Tablets have continued to bleed the traditional PC market dry. The latest numbers from research firm Canalys revealed that tablets accounted for over a third of PC shipments in the fourth quarter of 2012. Worldwide PC shipments were found to have increased 12% year-over-year to 134 million units with 46.2 million units qualifying as tablets, a 75% year-over-year increase. Apple (AAPL) continued to lead the industry thanks to strong iPad sales, shipping 27 million units and taking a 20% share of the market for the first time. The iPad mini was a hit for the company and accounted for more than half of Apple’s total iPad shipments. Due to supply issues and cannibalization of the larger iPad, however, Apple’s tablet share dropped below 49% and for the first time the company did not control over half the tablet market.
“Apple timed the launch of the iPad mini well,” said Pin-Chen Tang, a research analyst with Canalys. “Its success proves there is a clear demand for pads with smaller screens at a more affordable price. Without the launch, Apple would surely have lost more ground to its competitors.”
Samsung (005930) also experienced strong tablet sales and found itself in a top five position for the first time in overall PC sales, sitting only behind Apple, HP (HPQ), and Lenovo (LNVGY). The company’s Galaxy tablet shipped 7.6 million units, a year-over-year increase of 226%, and its notebook computers shipped 4.1 million units for a 9% share of the PC market.
Amazon (AMZN) was found to have increased its worldwide shipments by 18% to 4.6 million units due to an expanded Kindle Fire lineup and sales in additional markets. Google’s (GOOG) Nexus 7 and Nexus 10 tablet also “performed relatively well” and shipped a combined 2.6 millin units in the fourth quarter.
It has now become a requirement for Android vendors to target low price points if they are interested in increasing their shipments. The success of Amazon, Samsung, and Google has helped Android’s tablet market share increase to 46%.
“The sub-$200 price bands now feature products from established players that do not rely on low-quality components,” said Tom Evans, a Canalys analyst. “Those who control ecosystems, such as Amazon and Google, can obtain revenue from content sales, but pure hardware OEMs must accept decreasing margins or exit.”

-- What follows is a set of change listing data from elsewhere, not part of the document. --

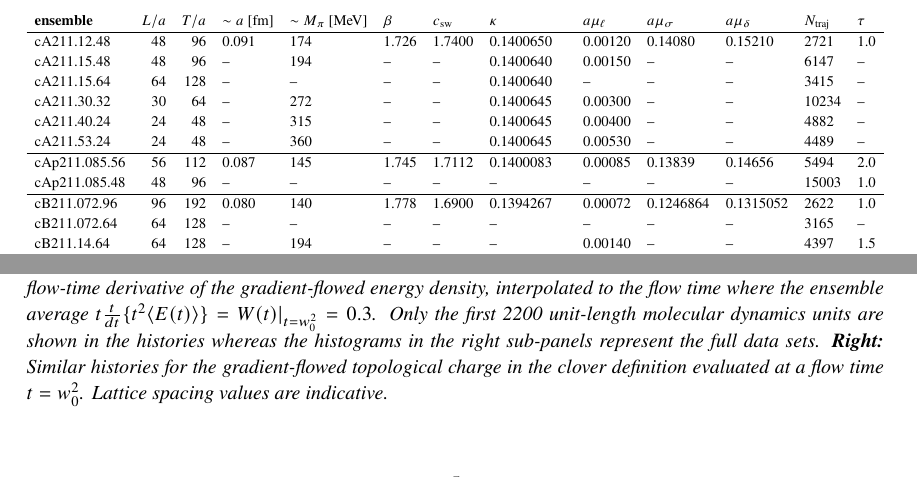
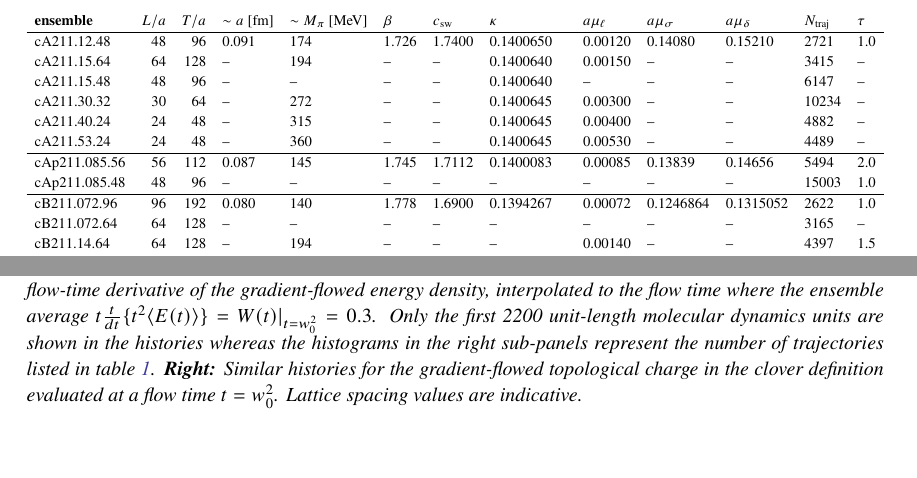
Before and after one commit to Marcogarofalo/poster_tmLQCD_lattice2024, a LaTeX document (proceedings/skeleton.tex): two parts of pages 4 and 5 of 8, joined at a grey line, cut so that both start at the same text. Compiled offline with pdfLaTeX.

Commit message:
reference table 1 from figure 3

```diff
--- a/proceedings/skeleton.tex
+++ b/proceedings/skeleton.tex
@@ -222,8 +222,8 @@ Further details on gradient flow observables are shown in the left panel of Figu
       \textbf{ensemble} & $L/a$ & $T/a$ & $\sim a$ [fm] & $\sim M_\pi$ [MeV] & $\beta$ & $\csw$ & $\kappa$    & $a\mu_\ell$ & $a\mu_\sigma$ & $a\mu_\delta$ & $N_\textrm{traj}$ & $\tau$ \\
       \hline
       cA211.12.48       & 48    & 96    & 0.091         & 174                & 1.726   & 1.7400 & 0.1400650   & 0.00120     & 0.14080       & 0.15210       & 2721              & 1.0    \\
-      cA211.15.48       & 48    & 96    & --            & 194                & --      & --     & 0.1400640   & 0.00150     & --            & --            & 6147              & --     \\
-      cA211.15.64       & 64    & 128   & --            & --                 & --      & --     & 0.1400640   & --          & --            & --            & 3415              & --     \\
+      cA211.15.64       & 64    & 128   & --            & 194                & --      & --     & 0.1400640   & 0.00150          & --            & --            & 3415              & --     \\
+      cA211.15.48       & 48    & 96    & --            & --                 & --      & --     & 0.1400640   & --       & --            & --            & 6147              & --     \\
       cA211.30.32       & 30    & 64    & --            & 272                & --      & --     & 0.1400645   & 0.00300     & --            & --            & 10234             & --     \\
       cA211.40.24       & 24    & 48    & --            & 315                & --      & --     & 0.1400645   & 0.00400     & --            & --            & 4882              & --     \\
       cA211.53.24       & 24    & 48    & --            & 360                & --      & --     & 0.1400645   & 0.00530     & --            & --            & 4489              & --     \\ \hline
@@ -269,7 +269,7 @@ Further details on gradient flow observables are shown in the left panel of Figu
   \includegraphics[width=0.49\linewidth,page=1]{../data/gf_observables/gf_observables_md_histories}
   \hfill
   \includegraphics[width=0.49\linewidth,page=2]{../data/gf_observables/gf_observables_md_histories}
-  \caption{\textbf{Left:} Molecular dynamics histories for different ensembles close to or ar the physical point of the flow-time derivative of the gradient-flowed energy density, interpolated to the flow time where the ensemble average $t \frac{t}{dt} \lbrace t^2 \langle E(t) \rangle \rbrace = W(t)|_{t = w_0^2} = 0.3$. Only the first 2200 unit-length molecular dynamics units are shown in the histories whereas the histograms in the right sub-panels represent the full data sets. \textbf{Right:} Similar histories for the gradient-flowed topological charge in the clover definition evaluated at a flow time $t = w_0^2$. Lattice spacing values are indicative.}
+  \caption{\textbf{Left:} Molecular dynamics histories for different ensembles close to or ar the physical point of the flow-time derivative of the gradient-flowed energy density, interpolated to the flow time where the ensemble average $t \frac{t}{dt} \lbrace t^2 \langle E(t) \rangle \rbrace = W(t)|_{t = w_0^2} = 0.3$. Only the first 2200 unit-length molecular dynamics units are shown in the histories whereas the histograms in the right sub-panels represent the number of trajectories listed in \cref{tab:ens}. \textbf{Right:} Similar histories for the gradient-flowed topological charge in the clover definition evaluated at a flow time $t = w_0^2$. Lattice spacing values are indicative.}
   \label{fig:w0_Q}
 \end{figure}
 
```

The research firm found that shipments of Microsoft’s (MSFT) Surface RT tablet are off to a shaky start with shipments of only 720,000 units in Q4.

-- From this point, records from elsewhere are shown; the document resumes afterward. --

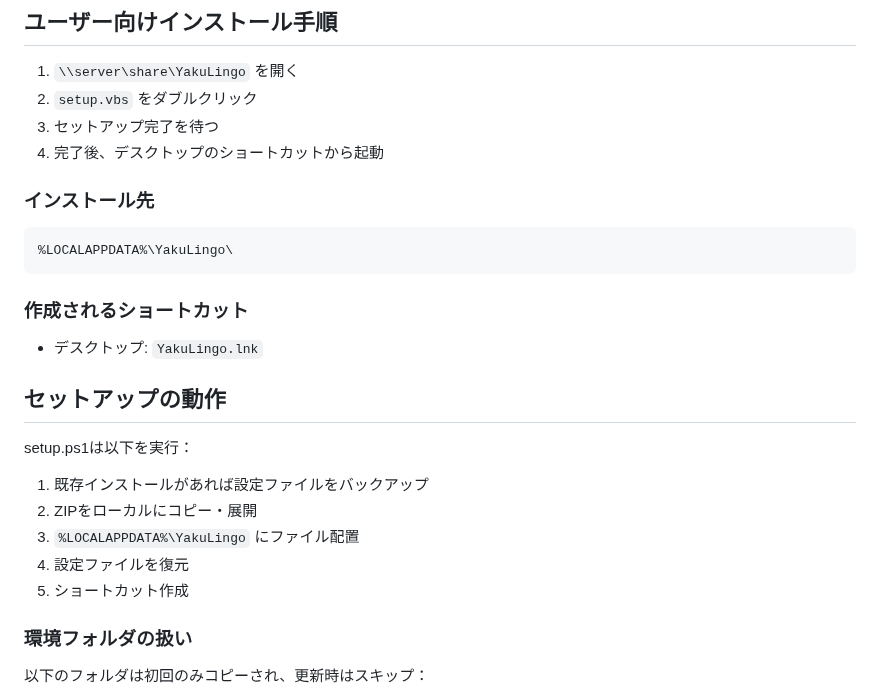
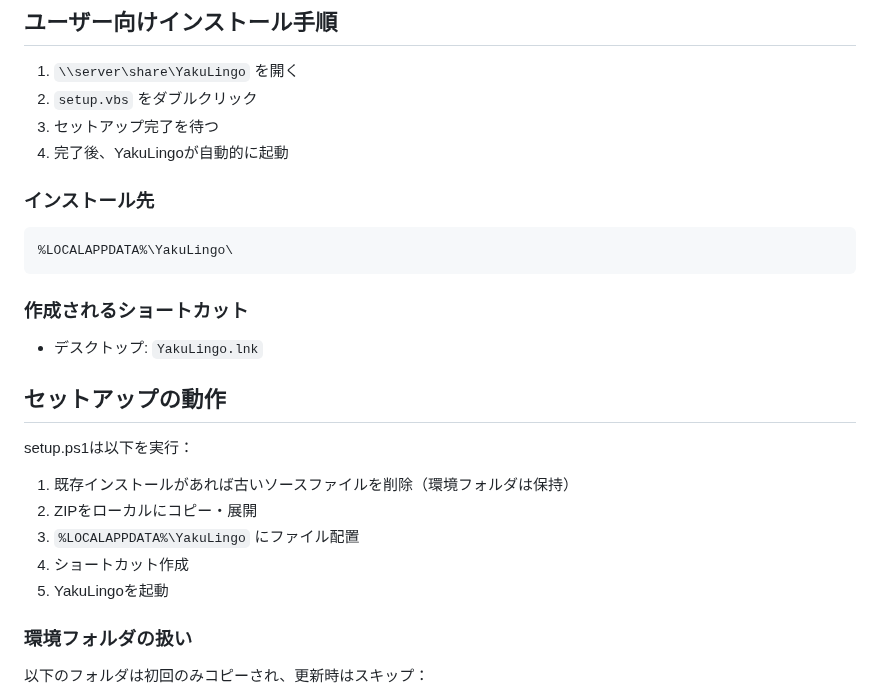
Before and after one commit to minimo162/yakulingo, a Markdown page: DISTRIBUTION.md, the part around the change. Drawn GitHub-style.

```diff
--- a/DISTRIBUTION.md
+++ b/DISTRIBUTION.md
@@ -61,7 +61,7 @@ share_package/            # 共有フォルダ用パッケージ
 1. `\\server\share\YakuLingo` を開く
 2. `setup.vbs` をダブルクリック
 3. セットアップ完了を待つ
-4. 完了後、デスクトップのショートカットから起動
+4. 完了後、YakuLingoが自動的に起動
 
 ### インストール先
 
@@ -77,11 +77,11 @@ share_package/            # 共有フォルダ用パッケージ
 
 setup.ps1は以下を実行：
 
-1. 既存インストールがあれば設定ファイルをバックアップ
+1. 既存インストールがあれば古いソースファイルを削除（環境フォルダは保持）
 2. ZIPをローカルにコピー・展開
 3. `%LOCALAPPDATA%\YakuLingo` にファイル配置
-4. 設定ファイルを復元
-5. ショートカット作成
+4. ショートカット作成
+5. YakuLingoを起動
 
 ### 環境フォルダの扱い
 
```
Also changed, not shown: docs/SPECIFICATION.md (+8 -1 lines).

“The outlook for Windows RT appears bleak. Hardware OEMs are ignoring it due, in part, to a pricing strategy that does not align with the economics of the pad market,” said Tim Coulling, a Canalys senior analyst.

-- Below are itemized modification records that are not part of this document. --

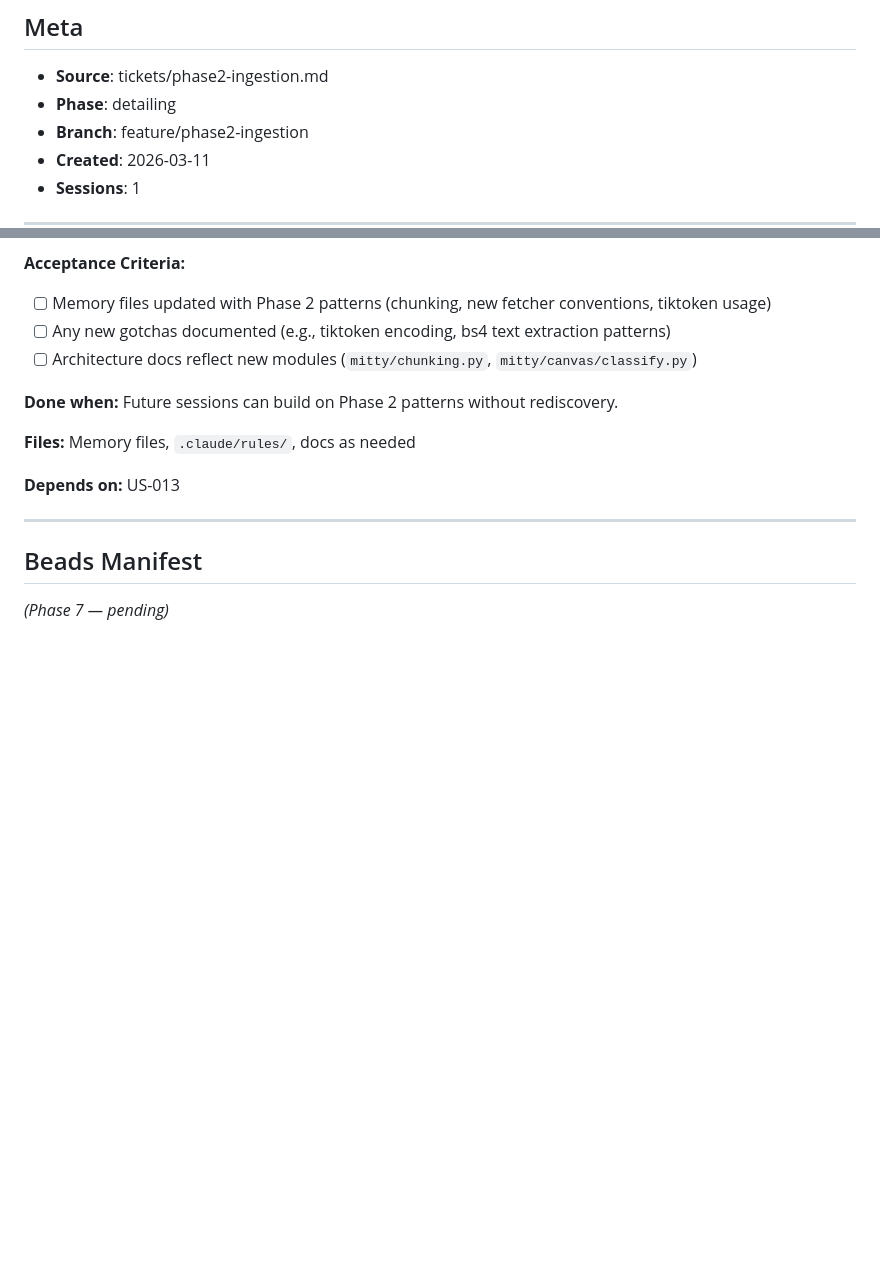
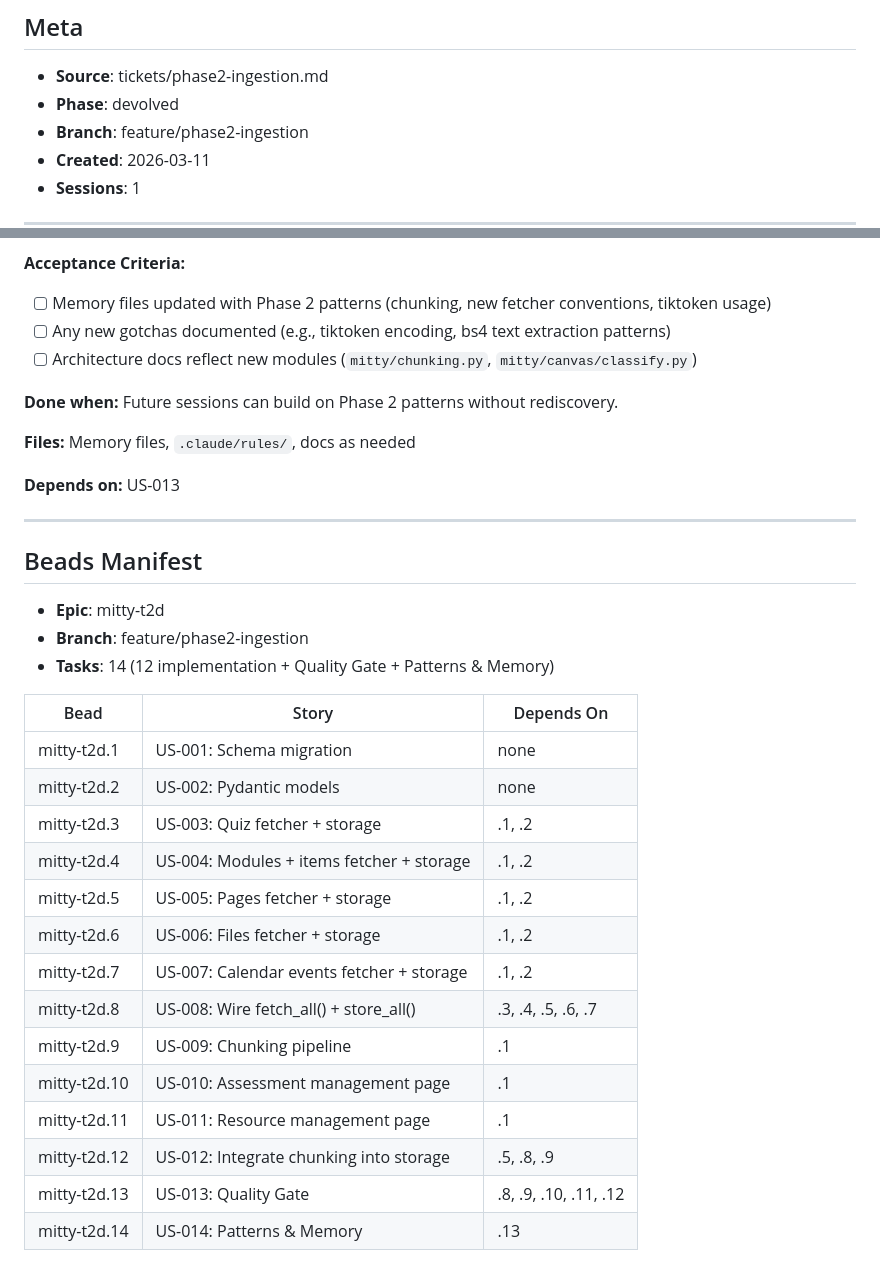
Before and after one commit to rbriski/mitty, a Markdown page: plans/super/phase2-ingestion.md, 2 parts joined by grey strips. Rendered like a GitHub page; blank space fills up the shorter version.

```diff
--- a/plans/super/phase2-ingestion.md
+++ b/plans/super/phase2-ingestion.md
@@ -2,7 +2,7 @@
 
 ## Meta
 - **Source**: tickets/phase2-ingestion.md
-- **Phase**: detailing
+- **Phase**: devolved
 - **Branch**: feature/phase2-ingestion
 - **Created**: 2026-03-11
 - **Sessions**: 1
@@ -538,4 +538,23 @@ Phase 2 extends Mitty's data ingestion beyond courses/assignments/enrollments to
 
 ## Beads Manifest
 
-*(Phase 7 — pending)*
+- **Epic**: mitty-t2d
+- **Branch**: feature/phase2-ingestion
+- **Tasks**: 14 (12 implementation + Quality Gate + Patterns & Memory)
+
+| Bead | Story | Depends On |
+|------|-------|-----------|
+| mitty-t2d.1 | US-001: Schema migration | none |
+| mitty-t2d.2 | US-002: Pydantic models | none |
+| mitty-t2d.3 | US-003: Quiz fetcher + storage | .1, .2 |
+| mitty-t2d.4 | US-004: Modules + items fetcher + storage | .1, .2 |
+| mitty-t2d.5 | US-005: Pages fetcher + storage | .1, .2 |
+| mitty-t2d.6 | US-006: Files fetcher + storage | .1, .2 |
+| mitty-t2d.7 | US-007: Calendar events fetcher + storage | .1, .2 |
+| mitty-t2d.8 | US-008: Wire fetch_all() + store_all() | .3, .4, .5, .6, .7 |
+| mitty-t2d.9 | US-009: Chunking pipeline | .1 |
+| mitty-t2d.10 | US-010: Assessment management page | .1 |
+| mitty-t2d.11 | US-011: Resource management page | .1 |
+| mitty-t2d.12 | US-012: Integrate chunking into storage | .5, .8, .9 |
+| mitty-t2d.13 | US-013: Quality Gate | .8, .9, .10, .11, .12 |
+| mitty-t2d.14 | US-014: Patterns & Memory | .13 |
```
Also changed, not shown: tickets/phase4-retrieval-mastery.md (added, +287 -0 lines).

The analyst added that he expects Microsoft to “rethink its pricing strategy for RT in the coming weeks,” and said that the company should drop the price of the operating system by 60% to get “OEMs back onside.” He believes that Microsoft will have a better chance of turning Windows RT around if it increases manufacturer support, and figures out a strategy to educate consumers and attract new developers.